A doctor who snuck out of his house while his family was sleeping to fraudulently prescribe himself opiates has been fined $8000.
The Health Practitioners Disciplinary Tribunal released its decision today after a hearing in Tauranga on April 12 and 13 into the conduct of the doctor, named in the decision as "Dr N".
Dr N was charged with misconduct for fraudulent entries in controlled drugs registers, fraudulent entries in patient case notes, forgery of colleagues' signatures, and self-prescription of drugs of dependence and/or abuse for his own use and without proper medical oversight.
From 2006 to 2014, Dr N admitted to making 266 fraudulent entries in the controlled drugs register for morphine, pethidine and fentanyl, an opioid analgesic which is up to 100 times stronger than morphine. He also made 49 fraudulent entries in patient notes.
Dr N would sneak out to his practice after his family had gone to sleep and either enter a fake name or a name of a real patient on the register.
In September 2014 concerns were raised about the amount of pethidine Dr N had signed out and, after discussions with a fellow partner at his practice, he admitted taking the pethidine for his own use.
His partnership was terminated at the practice and he began rehabilitation and treatment.
The tribunal decision said Dr N's actions showed a "significant element of deceit".
He deceived his family by sneaking out to access the drugs, he deceived his patients by changing their records and putting them at risk by potentially affecting any future treatments, and he deceived his colleagues by forging their signatures.
The tribunal acknowledged that Dr N had remained abstinent since September 2014 and had taken steps to address his addiction.
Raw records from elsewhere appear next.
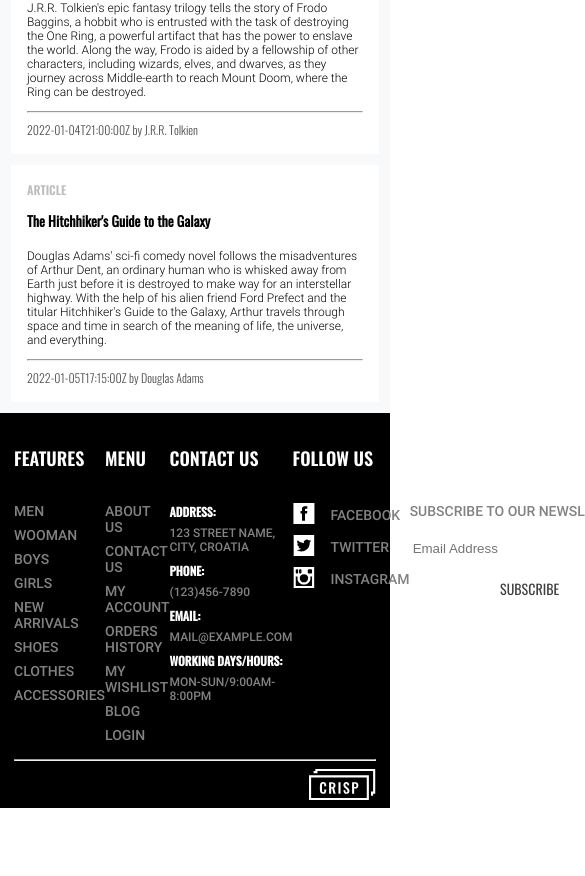
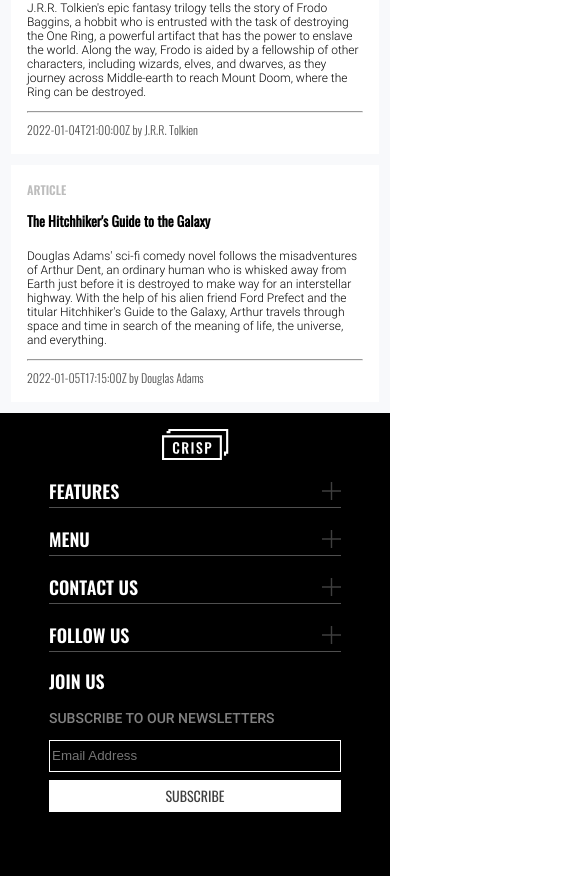
Before and after one commit to aBorovina1974/WEB-SHOP, a React (Create React App) app: page / in a window 390 px wide. Shown: the part 2702-3578 px from the top of the page, 585 px wide, since content can reach past the window. Before the commit the page ends 3510 px from the top, so only its background shows below. Built offline with nearby package versions, Linux system fonts and the light colour scheme.

Commit message:
fix footer, responsive

```diff
--- a/src/components/Footer/Footer.js
+++ b/src/components/Footer/Footer.js
@@ -1,12 +1,13 @@
 import React from "react";
-import styles from "./Footer.module.scss";
-import FooterItem from "./FooterItem/FooterItem";
+import FooterList from "./FooterList/FooterList";
 import Newsletter from "./Newsletter/Newsletter";
 import FacebookIcon from "../UI/icons/FacebookIcon";
 import TwitterIcon from "../UI/icons/TwitterIcon";
 import InstagramIcon from "../UI/icons/InstagramIcon";
 import LogoIcon from "../UI/icons/LogoIcon";
 import FooterItems from "../../data/footer.json";
+import FooterItem from "./FooterItem/FooterItem";
+import styles from "./Footer.module.scss";
 
 const Footer = () => {
   const icons = {
@@ -17,24 +18,27 @@ const Footer = () => {
 
   return (
     <footer className={styles.footer}>
+      <LogoIcon className={styles.logo} />
       <ul className={styles.items}>
         {FooterItems &&
           FooterItems.map((footerItem) => (
             <li key={footerItem.id}>
-              <FooterItem
+              <FooterItem title={footerItem.title} toggle={true}>
+                <FooterList
                   items={{
                     type: footerItem.type,
-                  main: footerItem.main,
                     list: footerItem.list,
                   }}
                   icons={icons}
                 />
+              </FooterItem>
             </li>
           ))}
+        <FooterItem title="JOIN US" toggle={false}>
           <Newsletter />
+        </FooterItem>
       </ul>
       <hr />
-      <LogoIcon className={styles.logo} />
     </footer>
   );
 };
--- a/src/components/Footer/Footer.module.scss
+++ b/src/components/Footer/Footer.module.scss
@@ -4,23 +4,44 @@
   flex-direction: column;
   align-items: center;
   background-color: black;
-  padding: 2rem 0.875rem 0.5rem 0.875rem;
+  padding: 1rem 0.875rem 3rem 0.875rem;
 
   .items {
     width: 100%;
     display: flex;
-    justify-content: space-between;
-    align-items: flex-start;
+    flex-direction: column;
+    justify-content: flex-start;
+    align-items: center;
     list-style: none;
-    margin: 0;
     padding: 0;
+
+    @media (min-width: 640px) {
+      align-items: flex-start;
+    }
+
+    @media (min-width: 810px) {
+      flex-direction: row;
+      justify-content: space-between;
+      align-items: flex-start;
+    }
   }
-  hr {
-    width: 100%;
-    color: #4f4f4f;
+  & hr {
+    display: none;
+
+    @media (min-width: 640px) {
+      display: inline;
+      width: 100%;
+      height: 1px;
+      border: none;
+      background-color: #4f4f4f;
+    }
   }
 
   .logo {
-    align-self: flex-end;
+    align-self: center;
+
+    @media (min-width: 640px) {
+      align-self: flex-end;
+    }
   }
 }
--- a/src/components/Footer/FooterItem/FooterItem.js
+++ b/src/components/Footer/FooterItem/FooterItem.js
@@ -1,30 +1,35 @@
-import React from "react";
+import React, { useState } from "react";
+import Newsletter from "../Newsletter/Newsletter";
+import useMatchMedia from "../../../hooks/useMatchMedia";
+import ExpandIcon from "../../UI/icons/ExpandIcon";
+import ColapseIcon from "../../UI/icons/ColapseIcon";
 import styles from "./FooterItem.module.scss";
 
 const FooterItem = (props) => {
+  const isMatchMedia = useMatchMedia(810);
+  const [isOpen, setIsOpen] = useState(false);
+
+  const itemTitle = <span className={styles.title}>{props.title}</span>;
+
+  const toggleHandler = () => {
+    setIsOpen((prevIsOpen) => !prevIsOpen);
+  };
   return (
     <div className={styles.container}>
-      <button>{props.items.main}</button>
-      <ul className={styles.items}>
-        {props.items.list.map((item) => (
-          <li key={item.id}>
-            {props.items.type === "nav" && (
-              <a>
-                {item.icon && (
-                  <span className={styles.icon}>{props.icons[item.icon]}</span>
-                )}
-                <span>{item.title}</span>
-              </a>
-            )}
-            {props.items.type === "info" && (
-              <>
-                <h3>{`${item.title}:`}</h3>
-                <p>{item.subtitle}</p>
-              </>
-            )}
-          </li>
-        ))}
-      </ul>
+      {props.toggle === true && !isMatchMedia ? (
+        <button
+          className={`${styles.toggle} ${isOpen ? styles.open : ""}`}
+          onClick={toggleHandler}
+        >
+          {itemTitle}
+          {isOpen ? <ColapseIcon /> : <ExpandIcon />}
+        </button>
+      ) : (
+        itemTitle
+      )}
+      {(isOpen || isMatchMedia || !props.toggle) && (
+        <div className={styles.content}>{props.children}</div>
+      )}
     </div>
   );
 };
--- a/src/components/Footer/FooterItem/FooterItem.module.scss
+++ b/src/components/Footer/FooterItem/FooterItem.module.scss
@@ -1,57 +1,39 @@
 .container {
-  max-width: fit-content;
-  display: flex;
-  flex-direction: column;
-  justify-content: flex-start;
-  align-items: flex-start;
+  width: 292px;
 
-  button {
+  @media (min-width: 810px) {
+    width: fit-content;
+  }
+
+  .toggle {
+    width: 100%;
+    height: 2rem;
+    display: flex;
+    justify-content: space-between;
+    align-items: center;
     padding: 0;
+    margin-bottom: 1rem;
+    border-style: none;
+    outline: none;
+    border-bottom: 1px solid #4f4f4f;
+    background-color: transparent;
+    cursor: pointer;
+  }
+  .open {
     border: none;
-    outline: none;
-    background-color: transparent;
+  }
+
+  .content {
+    margin-top: 1rem;
+  }
+
+  & .title {
     font-family: "OswaldSemibold";
     font-size: 1.125rem;
-    margin-bottom: 2rem;
     color: white;
-    cursor: pointer;
-  }
 
-  ul {
-    list-style: none;
-    margin: 0;
-    padding: 0;
-
-    li {
-      margin-bottom: 0.5rem;
-
-      a {
-        display: flex;
-        align-items: center;
-        text-decoration: none;
-        font-family: "RobotoMedium";
-        font-size: 0.875rem;
-        color: #828282;
-        cursor: pointer;
-
-        span.icon {
-          margin-right: 1rem;
-        }
-      }
-
-      h3 {
-        font-family: "OswaldMedium";
-        font-size: 0.75rem;
-        color: white;
-        margin: 0 0 0.375rem;
-      }
-
-      p {
-        font-family: "RobotoMedium";
-        font-size: 0.75rem;
-        color: #828282;
-        margin: 0;
-      }
+    @media (min-width: 810px) {
+      padding-bottom: 2rem;
     }
   }
 }
--- /dev/null
+++ b/src/components/Footer/FooterList/FooterList.js
@@ -0,0 +1,29 @@
+import React from "react";
+import styles from "./FooterList.module.scss";
+
+const FooterItem = (props) => {
+  return (
+    <ul className={styles.items}>
+      {props.items.list.map((item) => (
+        <li key={item.id}>
+          {props.items.type === "nav" && (
+            <a>
+              {item.icon && (
+                <span className={styles.icon}>{props.icons[item.icon]}</span>
+              )}
+              <span>{item.title}</span>
+            </a>
+          )}
+          {props.items.type === "info" && (
+            <>
+              <h3>{`${item.title}:`}</h3>
+              <p>{item.subtitle}</p>
+            </>
+          )}
+        </li>
+      ))}
+    </ul>
+  );
+};
+
+export default FooterItem;
--- /dev/null
+++ b/src/components/Footer/FooterList/FooterList.module.scss
@@ -0,0 +1,41 @@
+.items {
+  display: flex;
+  flex-direction: column;
+  justify-content: flex-start;
+  align-items: flex-start;
+  list-style: none;
+  margin: 0;
+  padding: 0;
+
+  & li {
+    margin-bottom: 0.5rem;
+
+    & a {
+      display: flex;
+      align-items: center;
+      text-decoration: none;
+      font-family: "RobotoMedium";
+      font-size: 0.875rem;
+      color: #828282;
+      cursor: pointer;
+
+      span.icon {
+        margin-right: 1rem;
+      }
+    }
+
+    & h3 {
+      font-family: "OswaldMedium";
+      font-size: 0.75rem;
+      color: white;
+      margin: 0 0 0.375rem;
+    }
+
+    & p {
+      font-family: "RobotoMedium";
+      font-size: 0.75rem;
+      color: #828282;
+      margin: 0;
+    }
+  }
+}
--- a/src/components/Footer/Newsletter/Newsletter.js
+++ b/src/components/Footer/Newsletter/Newsletter.js
@@ -2,16 +2,13 @@ import React from "react";
 import styles from "./Newsletter.module.scss";
 const Newsletter = () => {
   return (
-    <div className={styles.container}>
-      <button>JOIN US</button>
-      <form>
-        <p className={styles.newsletter}>SUBSCRIBE TO OUR NEWSLETTERS</p>
-        <input id="email" type="email" placeholder="Email Address" />
-        <button className={styles.submit} type="submit">
-          SUBSCRIBE
-        </button>
-      </form>
-    </div>
+    <form className={styles.newsletter}>
+      <p className={styles.title}>SUBSCRIBE TO OUR NEWSLETTERS</p>
+      <input id="email" type="email" placeholder="Email Address" />
+      <button className={styles.submit} type="submit">
+        SUBSCRIBE
+      </button>
+    </form>
   );
 };
 
--- a/src/components/Footer/Newsletter/Newsletter.module.scss
+++ b/src/components/Footer/Newsletter/Newsletter.module.scss
@@ -1,30 +1,15 @@
-.container {
-  max-width: fit-content;
+.newsletter {
+  width: 292px;
   display: flex;
   flex-direction: column;
   justify-content: flex-start;
   align-items: flex-start;
 
-  button {
-    padding: 0;
-    border: none;
-    outline: none;
-    background-color: transparent;
-    font-family: "OswaldSemibold";
-    font-size: 1.125rem;
-    margin-bottom: 2rem;
-    color: white;
-    cursor: pointer;
+  @media (min-width: 810px) {
+    width: 15rem;
   }
 
-  form {
-    width: 15rem;
-    display: flex;
-    flex-direction: column;
-    justify-content: flex-start;
-    align-items: flex-start;
-
-    .newsletter {
+  .title {
     font-family: "RobotoMedium";
     font-size: 0.875rem;
     color: #828282;
@@ -41,13 +26,15 @@
     margin-bottom: 0.5rem;
   }
 
-    button.submit {
+  .submit {
     width: 100%;
     height: 2rem;
+    border: none;
+    border-style: none;
+    outline: none;
     background-color: white;
     font-family: "OswaldRegular";
     font-size: 0.875rem;
     color: #3f3f3f;
   }
 }
-}
--- a/src/components/NewAccount/NewAccountForm.module.scss
+++ b/src/components/NewAccount/NewAccountForm.module.scss
@@ -1,6 +1,7 @@
 .container {
   width: fit-content;
   margin: 0 auto;
+  padding-bottom: 2rem;
 }
 
 .title {
--- /dev/null
+++ b/src/components/UI/icons/ColapseIcon.js
@@ -0,0 +1,18 @@
+import React from "react";
+
+const ColapseIcon = (props) => {
+  return (
+    <svg
+      xmlns="http://www.w3.org/2000/svg"
+      width="19"
+      height="2"
+      fill="none"
+      viewBox="0 0 19 2"
+      {...props}
+    >
+      <path stroke="#fff" strokeWdth="1.4" d="M19 1H0" />
+    </svg>
+  );
+};
+
+export default ColapseIcon;
--- /dev/null
+++ b/src/components/UI/icons/ExpandIcon.js
@@ -0,0 +1,18 @@
+import React from "react";
+
+const ExpandIcon = (props) => {
+  return (
+    <svg
+      xmlns="http://www.w3.org/2000/svg"
+      width="19"
+      height="18"
+      fill="none"
+      viewBox="0 0 19 18"
+      {...props}
+    >
+      <path stroke="#3F3F3F" strokeWidth="1.4" d="M9.5 0v18M19 9H0" />
+    </svg>
+  );
+};
+
+export default ExpandIcon;
--- a/src/data/footer.json
+++ b/src/data/footer.json
@@ -2,7 +2,7 @@
   {
     "id": "1",
     "type": "nav",
-    "main": "FEATURES",
+    "title": "FEATURES",
     "list": [
       { "title": "MEN", "id": "1" },
       { "title": "WOOMAN", "id": "2" },
@@ -17,7 +17,7 @@
   {
     "id": "2",
     "type": "nav",
-    "main": " MENU",
+    "title": " MENU",
     "list": [
       { "title": "ABOUT US", "id": "1" },
       { "title": "CONTACT US", "id": "2" },
@@ -31,7 +31,7 @@
   {
     "id": "3",
     "type": "info",
-    "main": " CONTACT US",
+    "title": " CONTACT US",
     "list": [
       {
         "title": "ADDRESS",
@@ -50,7 +50,7 @@
   {
     "id": "4",
     "type": "nav",
-    "main": " FOLLOW US",
+    "title": " FOLLOW US",
     "list": [
       { "title": "FACEBOOK", "icon": "facebook", "id": "1" },
       { "title": "TWITTER", "icon": "twitter", "id": "2" },
```
Also changed, not shown: src/assets/colapseIcon.svg (added). Lines whose indentation alone changed are shown as unchanged.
Dr N had expressed "deep shame and remorse for his actions" and had described being a rural practitioner as "very stressful". He referred to his "many losses as a result of [his] addiction" including termination of his partnership and his inability to work for four and a half months, with five weeks as an inpatient on withdrawals processes.
A statement from a the director of the National Addiction Centre at the University of Otago said: "Dr N's poor behaviour ... was generated through an initial attempt at self-medicating stress and sleeplessness, which then developed into a full-blown opioid addiction over time."
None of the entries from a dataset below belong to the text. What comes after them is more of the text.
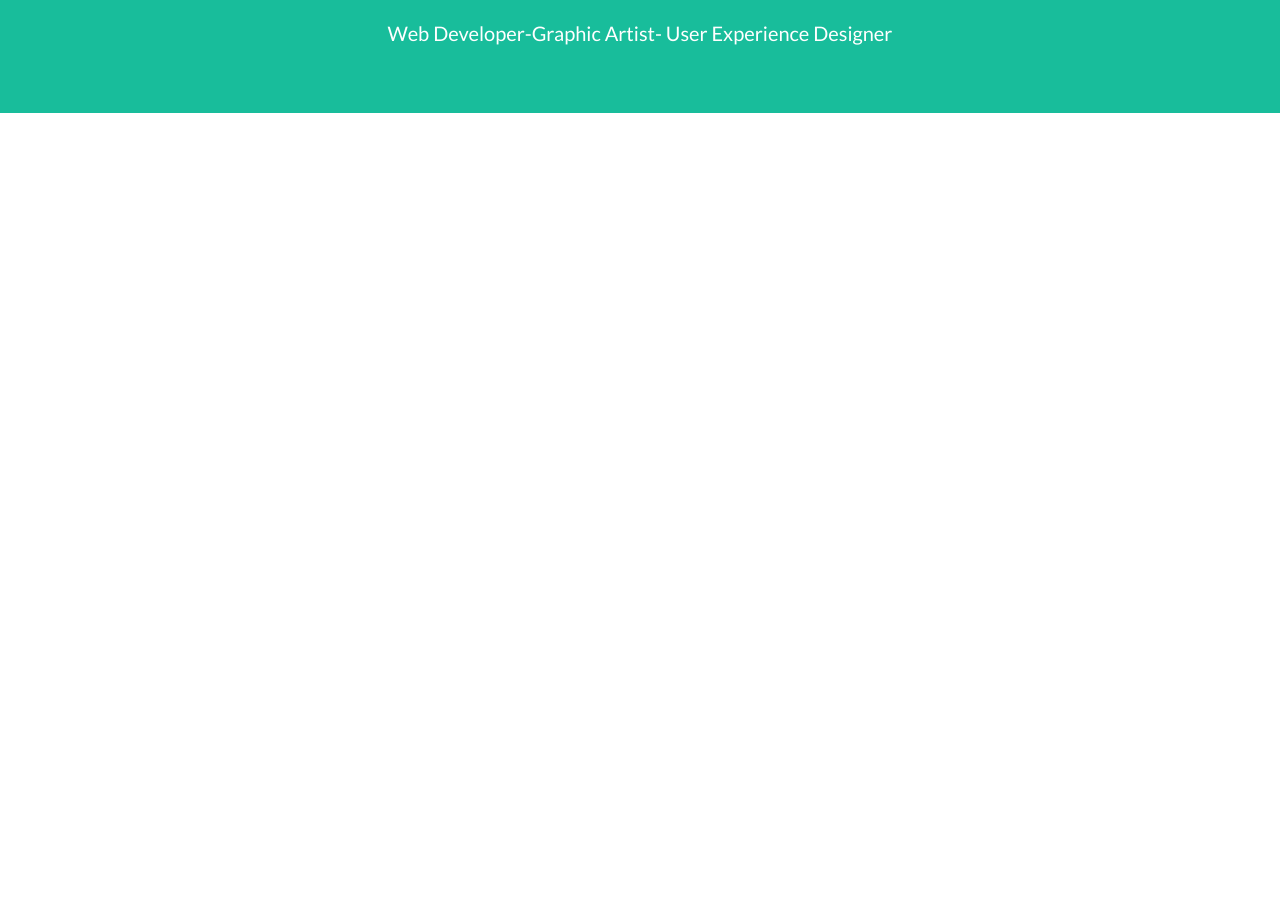
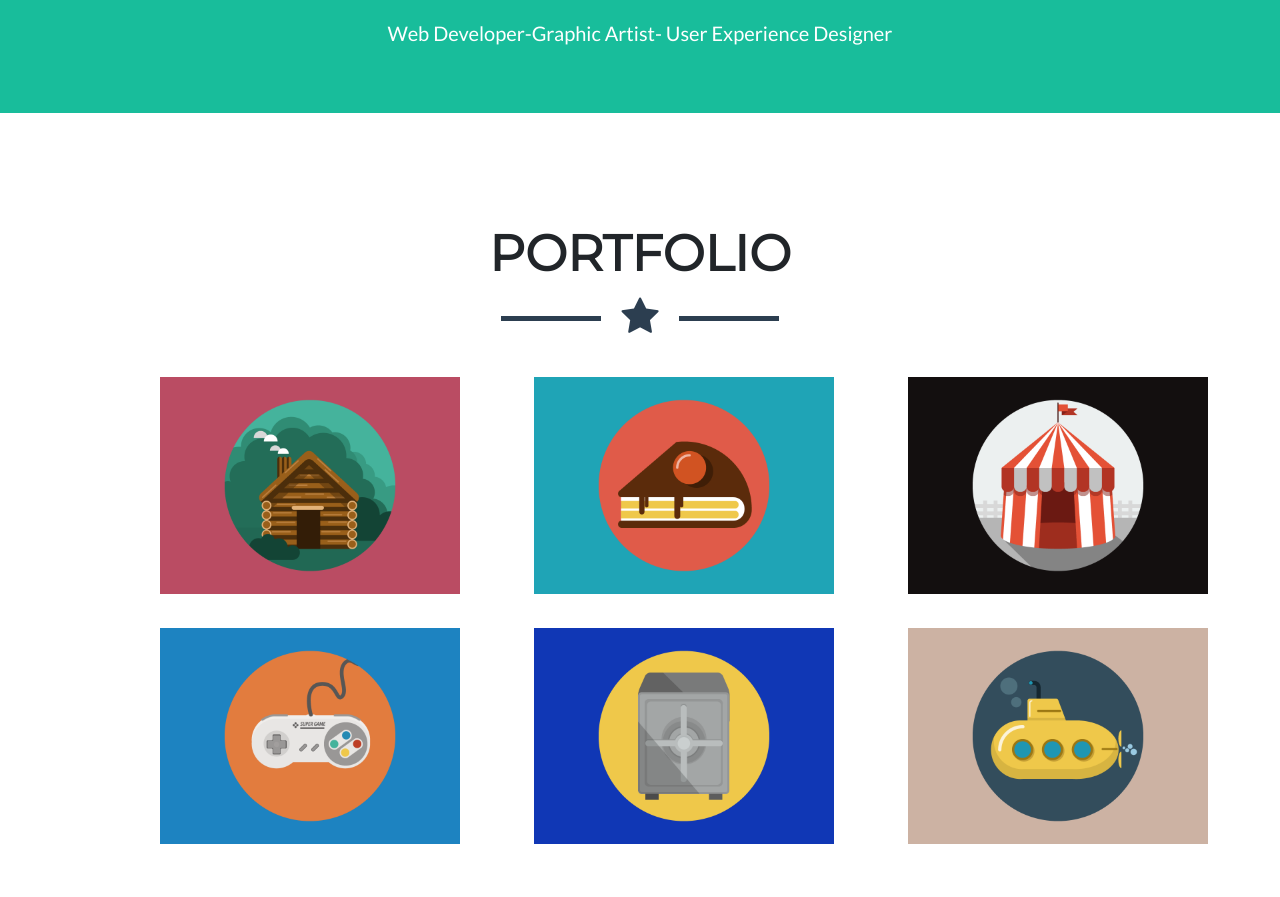
Before and after one commit to melissayauri/reto_freelancer, a plain HTML site: page index.html in a window 1280 px wide. Shown: the part 557-1454 px from the top of the page. Before the commit the page ends 800 px from the top, so only its background shows below. Drawn offline with Linux system fonts and the light colour scheme.

Commit message:
incorporando la segunda sección

```diff
--- a/css/main.css
+++ b/css/main.css
@@ -175,3 +175,63 @@ a:hover{
 .text p{
   font-size: 20px;
 }
+
+/*segunda sección*/
+#second-block{
+  height: 850px;
+  /*aplicando relleno para que no quede un espacio entre las secciones*/
+  padding-top: 10px;
+  background-color: white;
+}
+/*icono-estrella negra*/
+#start-black{
+  /*centrando la estrella*/
+  text-align: center;
+  color: #2c3e50;
+  font-size: 40px;
+}
+/*añadiendo líneas laterales*/
+#start-black:after {
+  content: " ";
+  /*posicionando las lineas al costado de la estrella*/
+  display: inline-block;
+  /*tamaño*/
+  width: 100px;
+  height: 5px;
+  /*color de fondo*/
+  background: #2c3e50;
+  /*posicionamiento al medio de la estrella*/
+  margin-bottom: 10px;
+}
+#start-black:before {
+  content: " ";
+  /*posicionando las lineas al costado de la estrella*/
+  display: inline-block;
+  /*tamaño*/
+  width: 100px;
+  height: 5px;
+  background: #2c3e50;
+  /*posicionamiento al medio de la estrella*/
+  margin-bottom: 10px;
+}
+
+/*container de las imágenes*/
+#second-block .container{
+  /*outline: 1px solid blue;*/
+  /*posicionamiento en el centro*/
+  margin:20px 30px 0px 120px;
+}
+/*columnas de las imágenes*/
+#second-block .box{
+  /*outline: 1px solid red;*/
+  /*las imagenes se colocan en linea pero se mantiene en bloque*/
+  display: inline-block;
+  width: 300px;
+/*espaciado laterales entre cda */
+  margin-right: 30px;
+}
+
+#second-block img{
+  width: 100%;
+  margin-bottom: 30px;
+}
--- a/index.html
+++ b/index.html
@@ -24,6 +24,7 @@
         </ul>
       </nav>
     </header>
+
     <!--primera seccion-->
     <section id="first-block" >
       <img src="assets/images/profile.png" alt="">
@@ -36,6 +37,35 @@
       </div>
     </section>
 
+    <!--segunda sección -->
+    <section id="second-block">
+      <!--aplicando enlace con la segunda sección-->
+      <a name=portfolio></a>
+      <h1 class="text-uppercase title1">Portfolio</h1>
+      <!--ícono estrella-->
+      <div id="start-black">
+        <i class= "fa fa-star" aria-hidden="true"></i>
+      </div>
+      <!--contenedor de las columnas-->
+      <div class="container">
+        <!--primera columna-->
+        <figure class="box">
+          <img src="assets/images/portfolio/cabin.png" alt="">
+          <img src="assets/images/portfolio/game.png" alt="">
+        </figure>
+        <!--segunda columna-->
+        <figure class="box">
+          <img src="assets/images/portfolio/cake.png" alt="">
+          <img src="assets/images/portfolio/safe.png" alt="">
+        </figure>
+        <!--tercera columna-->
+        <figure class="box">
+          <img src="assets/images/portfolio/circus.png" alt="">
+          <img src="assets/images/portfolio/submarine.png" alt="">
+        </figure>
+      </div>
+    </section>
+
 
   </body>
 </html>
```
"Ms A", the practice manager at the family medical practice where Dr N now works, said Dr N had been frank with her about his history and that trying to replace Dr N would be "devastating" to her practice.
The tribunal report said it was to Dr N's credit that he had faced the realities of his addiction and his knowledge of what he needed to do to address it. This did not gainsay the fact he had made fraudulent entries in the controlled drugs register and patient notes.
The report said this type of offending would usually result in suspension, but the tribunal had weighed that against the other issues to be taken into account including Dr N's need for rehabilitation and the need for his skills in the area he was currently working.
Dr N was censured by the tribunal and fined $8000. He had conditions placed on his practice for three years including a prohibition on prescribing, administering or accessing any controlled drugs and not being allowed to work in a sole practice as he would have more ready access to controlled drugs. He will also have to pay for his own ongoing clinical supervision and must undergo regular drug testing.
He was also required to pay $18,000 in costs.
Dr N sought ongoing suppression of his name and identifying details, which the tribunal declined. However, his identity remains hidden for four weeks to enable him to "organise his affairs".